- **WHAT YOU NEED TO DO**
Down to the last line, print the entries below exactly, and keep every picture out of the copy.

[Web interface edit records]
________________

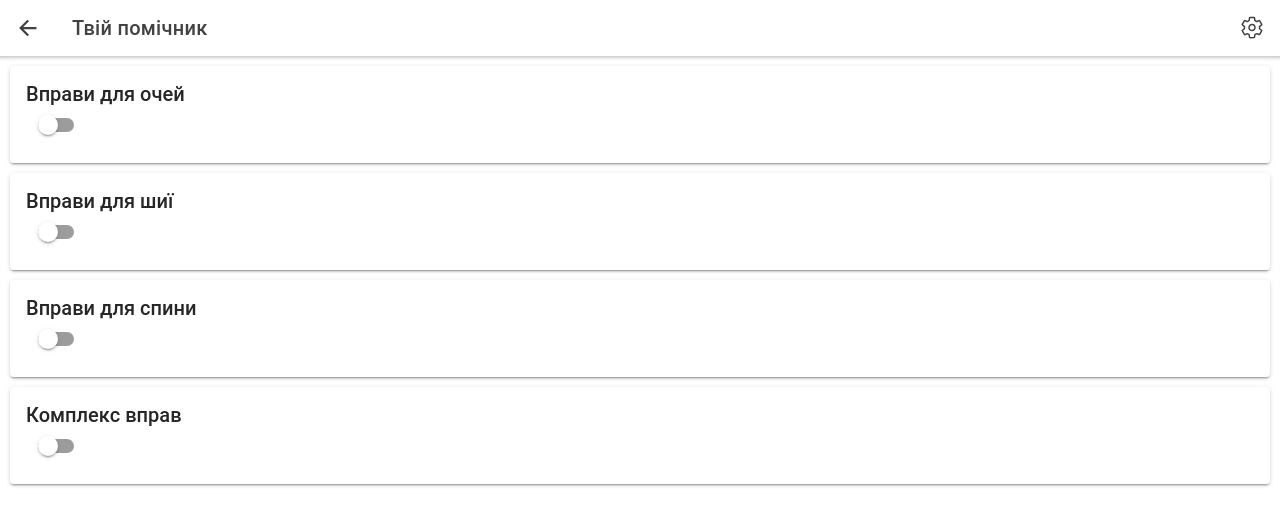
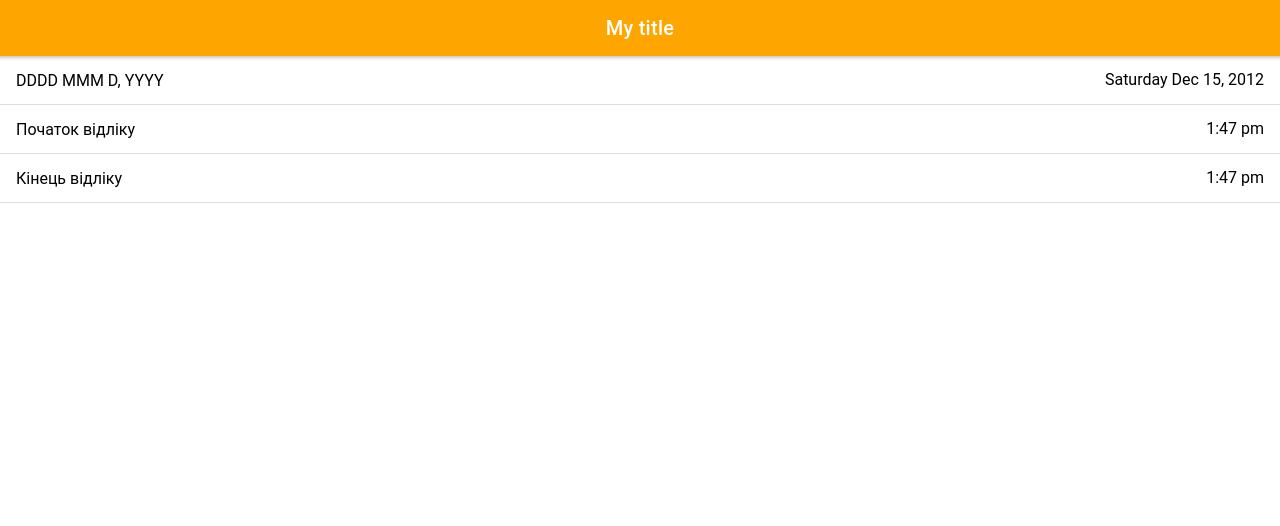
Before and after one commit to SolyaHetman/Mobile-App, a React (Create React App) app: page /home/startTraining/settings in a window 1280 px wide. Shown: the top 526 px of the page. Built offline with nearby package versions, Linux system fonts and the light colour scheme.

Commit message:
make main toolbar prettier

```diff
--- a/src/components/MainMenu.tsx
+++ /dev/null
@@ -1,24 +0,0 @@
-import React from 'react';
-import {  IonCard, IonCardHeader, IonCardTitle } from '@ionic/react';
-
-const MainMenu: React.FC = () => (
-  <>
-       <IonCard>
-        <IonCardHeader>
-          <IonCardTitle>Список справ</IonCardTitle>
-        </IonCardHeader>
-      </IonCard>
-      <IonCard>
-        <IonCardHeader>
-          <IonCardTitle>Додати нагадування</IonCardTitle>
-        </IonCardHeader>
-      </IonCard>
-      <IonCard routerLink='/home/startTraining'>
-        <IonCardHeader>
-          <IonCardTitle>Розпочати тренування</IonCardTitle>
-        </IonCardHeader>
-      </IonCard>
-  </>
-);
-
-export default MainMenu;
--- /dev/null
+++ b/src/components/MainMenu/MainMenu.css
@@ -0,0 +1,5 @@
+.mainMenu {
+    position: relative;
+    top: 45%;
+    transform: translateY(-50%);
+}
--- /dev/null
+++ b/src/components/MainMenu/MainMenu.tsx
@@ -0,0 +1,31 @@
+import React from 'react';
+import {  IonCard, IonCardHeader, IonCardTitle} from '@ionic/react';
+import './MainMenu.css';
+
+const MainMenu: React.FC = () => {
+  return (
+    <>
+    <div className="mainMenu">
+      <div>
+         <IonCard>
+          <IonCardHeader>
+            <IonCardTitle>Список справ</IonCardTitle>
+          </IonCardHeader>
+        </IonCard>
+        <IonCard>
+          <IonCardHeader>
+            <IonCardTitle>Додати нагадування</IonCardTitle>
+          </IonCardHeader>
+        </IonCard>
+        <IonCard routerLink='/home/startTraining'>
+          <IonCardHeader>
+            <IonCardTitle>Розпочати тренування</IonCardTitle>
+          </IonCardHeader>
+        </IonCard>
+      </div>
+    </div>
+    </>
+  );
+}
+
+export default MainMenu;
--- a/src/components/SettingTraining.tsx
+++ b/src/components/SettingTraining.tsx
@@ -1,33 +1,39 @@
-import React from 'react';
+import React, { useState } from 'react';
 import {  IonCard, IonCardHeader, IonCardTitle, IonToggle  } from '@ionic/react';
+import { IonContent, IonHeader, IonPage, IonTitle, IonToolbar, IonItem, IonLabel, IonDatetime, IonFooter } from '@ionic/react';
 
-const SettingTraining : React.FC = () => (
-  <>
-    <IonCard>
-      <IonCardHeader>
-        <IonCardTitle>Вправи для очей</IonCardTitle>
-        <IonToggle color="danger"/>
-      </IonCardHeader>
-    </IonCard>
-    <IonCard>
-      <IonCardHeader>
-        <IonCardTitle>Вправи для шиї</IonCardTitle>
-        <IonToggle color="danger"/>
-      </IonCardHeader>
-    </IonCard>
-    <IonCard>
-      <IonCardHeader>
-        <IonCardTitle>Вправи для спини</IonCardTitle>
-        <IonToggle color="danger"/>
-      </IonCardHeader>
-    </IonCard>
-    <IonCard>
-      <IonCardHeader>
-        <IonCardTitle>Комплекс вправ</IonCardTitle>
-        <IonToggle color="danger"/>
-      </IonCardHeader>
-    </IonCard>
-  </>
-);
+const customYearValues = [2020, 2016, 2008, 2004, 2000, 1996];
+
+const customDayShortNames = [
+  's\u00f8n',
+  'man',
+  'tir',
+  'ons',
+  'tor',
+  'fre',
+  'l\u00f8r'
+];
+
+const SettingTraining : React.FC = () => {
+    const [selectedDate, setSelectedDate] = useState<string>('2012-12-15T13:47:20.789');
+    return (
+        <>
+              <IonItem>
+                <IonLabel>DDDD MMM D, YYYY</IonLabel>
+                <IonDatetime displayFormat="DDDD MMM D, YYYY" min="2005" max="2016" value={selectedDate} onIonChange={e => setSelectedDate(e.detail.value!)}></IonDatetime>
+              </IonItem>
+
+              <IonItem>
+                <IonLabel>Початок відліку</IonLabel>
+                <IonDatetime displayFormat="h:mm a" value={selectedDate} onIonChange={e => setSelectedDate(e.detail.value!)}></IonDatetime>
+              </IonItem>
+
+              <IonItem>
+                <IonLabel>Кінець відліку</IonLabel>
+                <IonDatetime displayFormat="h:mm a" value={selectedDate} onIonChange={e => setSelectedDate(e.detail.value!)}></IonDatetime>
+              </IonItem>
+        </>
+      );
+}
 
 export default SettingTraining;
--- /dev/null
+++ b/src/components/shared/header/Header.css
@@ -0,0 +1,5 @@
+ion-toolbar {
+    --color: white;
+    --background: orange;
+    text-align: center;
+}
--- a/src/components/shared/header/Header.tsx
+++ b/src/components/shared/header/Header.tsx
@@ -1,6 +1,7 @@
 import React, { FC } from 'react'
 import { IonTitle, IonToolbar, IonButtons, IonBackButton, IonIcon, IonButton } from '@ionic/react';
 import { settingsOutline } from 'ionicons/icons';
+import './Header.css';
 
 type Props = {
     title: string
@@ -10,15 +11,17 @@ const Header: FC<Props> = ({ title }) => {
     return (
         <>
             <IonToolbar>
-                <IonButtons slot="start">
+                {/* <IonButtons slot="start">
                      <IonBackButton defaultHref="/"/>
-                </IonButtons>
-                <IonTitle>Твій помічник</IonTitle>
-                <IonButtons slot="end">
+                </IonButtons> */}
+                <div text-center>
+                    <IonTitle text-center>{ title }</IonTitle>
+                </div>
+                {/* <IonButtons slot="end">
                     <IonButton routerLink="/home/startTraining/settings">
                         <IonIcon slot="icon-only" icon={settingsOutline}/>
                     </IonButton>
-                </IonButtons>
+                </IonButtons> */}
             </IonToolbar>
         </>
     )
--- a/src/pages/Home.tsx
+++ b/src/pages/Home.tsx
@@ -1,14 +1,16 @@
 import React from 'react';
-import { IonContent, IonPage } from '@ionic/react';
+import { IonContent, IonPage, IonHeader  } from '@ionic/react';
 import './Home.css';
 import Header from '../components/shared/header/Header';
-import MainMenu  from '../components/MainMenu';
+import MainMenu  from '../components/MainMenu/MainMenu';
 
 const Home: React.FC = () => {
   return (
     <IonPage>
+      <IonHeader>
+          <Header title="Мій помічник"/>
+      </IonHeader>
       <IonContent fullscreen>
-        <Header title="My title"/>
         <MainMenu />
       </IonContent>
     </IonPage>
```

________________

- **EXERCISE RESPONSE**
Before and after one commit to SolyaHetman/Mobile-App, a React (Create React App) app: page /home/startTraining/settings in a window 1280 px wide. Shown: the top 526 px of the page. Built offline with nearby package versions, Linux system fonts and the light colour scheme.

Commit message:
make main toolbar prettier

```diff
--- a/src/components/MainMenu.tsx
+++ /dev/null
@@ -1,24 +0,0 @@
-import React from 'react';
-import {  IonCard, IonCardHeader, IonCardTitle } from '@ionic/react';
-
-const MainMenu: React.FC = () => (
-  <>
-       <IonCard>
-        <IonCardHeader>
-          <IonCardTitle>Список справ</IonCardTitle>
-        </IonCardHeader>
-      </IonCard>
-      <IonCard>
-        <IonCardHeader>
-          <IonCardTitle>Додати нагадування</IonCardTitle>
-        </IonCardHeader>
-      </IonCard>
-      <IonCard routerLink='/home/startTraining'>
-        <IonCardHeader>
-          <IonCardTitle>Розпочати тренування</IonCardTitle>
-        </IonCardHeader>
-      </IonCard>
-  </>
-);
-
-export default MainMenu;
--- /dev/null
+++ b/src/components/MainMenu/MainMenu.css
@@ -0,0 +1,5 @@
+.mainMenu {
+    position: relative;
+    top: 45%;
+    transform: translateY(-50%);
+}
--- /dev/null
+++ b/src/components/MainMenu/MainMenu.tsx
@@ -0,0 +1,31 @@
+import React from 'react';
+import {  IonCard, IonCardHeader, IonCardTitle} from '@ionic/react';
+import './MainMenu.css';
+
+const MainMenu: React.FC = () => {
+  return (
+    <>
+    <div className="mainMenu">
+      <div>
+         <IonCard>
+          <IonCardHeader>
+            <IonCardTitle>Список справ</IonCardTitle>
+          </IonCardHeader>
+        </IonCard>
+        <IonCard>
+          <IonCardHeader>
+            <IonCardTitle>Додати нагадування</IonCardTitle>
+          </IonCardHeader>
+        </IonCard>
+        <IonCard routerLink='/home/startTraining'>
+          <IonCardHeader>
+            <IonCardTitle>Розпочати тренування</IonCardTitle>
+          </IonCardHeader>
+        </IonCard>
+      </div>
+    </div>
+    </>
+  );
+}
+
+export default MainMenu;
--- a/src/components/SettingTraining.tsx
+++ b/src/components/SettingTraining.tsx
@@ -1,33 +1,39 @@
-import React from 'react';
+import React, { useState } from 'react';
 import {  IonCard, IonCardHeader, IonCardTitle, IonToggle  } from '@ionic/react';
+import { IonContent, IonHeader, IonPage, IonTitle, IonToolbar, IonItem, IonLabel, IonDatetime, IonFooter } from '@ionic/react';
 
-const SettingTraining : React.FC = () => (
-  <>
-    <IonCard>
-      <IonCardHeader>
-        <IonCardTitle>Вправи для очей</IonCardTitle>
-        <IonToggle color="danger"/>
-      </IonCardHeader>
-    </IonCard>
-    <IonCard>
-      <IonCardHeader>
-        <IonCardTitle>Вправи для шиї</IonCardTitle>
-        <IonToggle color="danger"/>
-      </IonCardHeader>
-    </IonCard>
-    <IonCard>
-      <IonCardHeader>
-        <IonCardTitle>Вправи для спини</IonCardTitle>
-        <IonToggle color="danger"/>
-      </IonCardHeader>
-    </IonCard>
-    <IonCard>
-      <IonCardHeader>
-        <IonCardTitle>Комплекс вправ</IonCardTitle>
-        <IonToggle color="danger"/>
-      </IonCardHeader>
-    </IonCard>
-  </>
-);
+const customYearValues = [2020, 2016, 2008, 2004, 2000, 1996];
+
+const customDayShortNames = [
+  's\u00f8n',
+  'man',
+  'tir',
+  'ons',
+  'tor',
+  'fre',
+  'l\u00f8r'
+];
+
+const SettingTraining : React.FC = () => {
+    const [selectedDate, setSelectedDate] = useState<string>('2012-12-15T13:47:20.789');
+    return (
+        <>
+              <IonItem>
+                <IonLabel>DDDD MMM D, YYYY</IonLabel>
+                <IonDatetime displayFormat="DDDD MMM D, YYYY" min="2005" max="2016" value={selectedDate} onIonChange={e => setSelectedDate(e.detail.value!)}></IonDatetime>
+              </IonItem>
+
+              <IonItem>
+                <IonLabel>Початок відліку</IonLabel>
+                <IonDatetime displayFormat="h:mm a" value={selectedDate} onIonChange={e => setSelectedDate(e.detail.value!)}></IonDatetime>
+              </IonItem>
+
+              <IonItem>
+                <IonLabel>Кінець відліку</IonLabel>
+                <IonDatetime displayFormat="h:mm a" value={selectedDate} onIonChange={e => setSelectedDate(e.detail.value!)}></IonDatetime>
+              </IonItem>
+        </>
+      );
+}
 
 export default SettingTraining;
--- /dev/null
+++ b/src/components/shared/header/Header.css
@@ -0,0 +1,5 @@
+ion-toolbar {
+    --color: white;
+    --background: orange;
+    text-align: center;
+}
--- a/src/components/shared/header/Header.tsx
+++ b/src/components/shared/header/Header.tsx
@@ -1,6 +1,7 @@
 import React, { FC } from 'react'
 import { IonTitle, IonToolbar, IonButtons, IonBackButton, IonIcon, IonButton } from '@ionic/react';
 import { settingsOutline } from 'ionicons/icons';
+import './Header.css';
 
 type Props = {
     title: string
@@ -10,15 +11,17 @@ const Header: FC<Props> = ({ title }) => {
     return (
         <>
             <IonToolbar>
-                <IonButtons slot="start">
+                {/* <IonButtons slot="start">
                      <IonBackButton defaultHref="/"/>
-                </IonButtons>
-                <IonTitle>Твій помічник</IonTitle>
-                <IonButtons slot="end">
+                </IonButtons> */}
+                <div text-center>
+                    <IonTitle text-center>{ title }</IonTitle>
+                </div>
+                {/* <IonButtons slot="end">
                     <IonButton routerLink="/home/startTraining/settings">
                         <IonIcon slot="icon-only" icon={settingsOutline}/>
                     </IonButton>
-                </IonButtons>
+                </IonButtons> */}
             </IonToolbar>
         </>
     )
--- a/src/pages/Home.tsx
+++ b/src/pages/Home.tsx
@@ -1,14 +1,16 @@
 import React from 'react';
-import { IonContent, IonPage } from '@ionic/react';
+import { IonContent, IonPage, IonHeader  } from '@ionic/react';
 import './Home.css';
 import Header from '../components/shared/header/Header';
-import MainMenu  from '../components/MainMenu';
+import MainMenu  from '../components/MainMenu/MainMenu';
 
 const Home: React.FC = () => {
   return (
     <IonPage>
+      <IonHeader>
+          <Header title="Мій помічник"/>
+      </IonHeader>
       <IonContent fullscreen>
-        <Header title="My title"/>
         <MainMenu />
       </IonContent>
     </IonPage>
```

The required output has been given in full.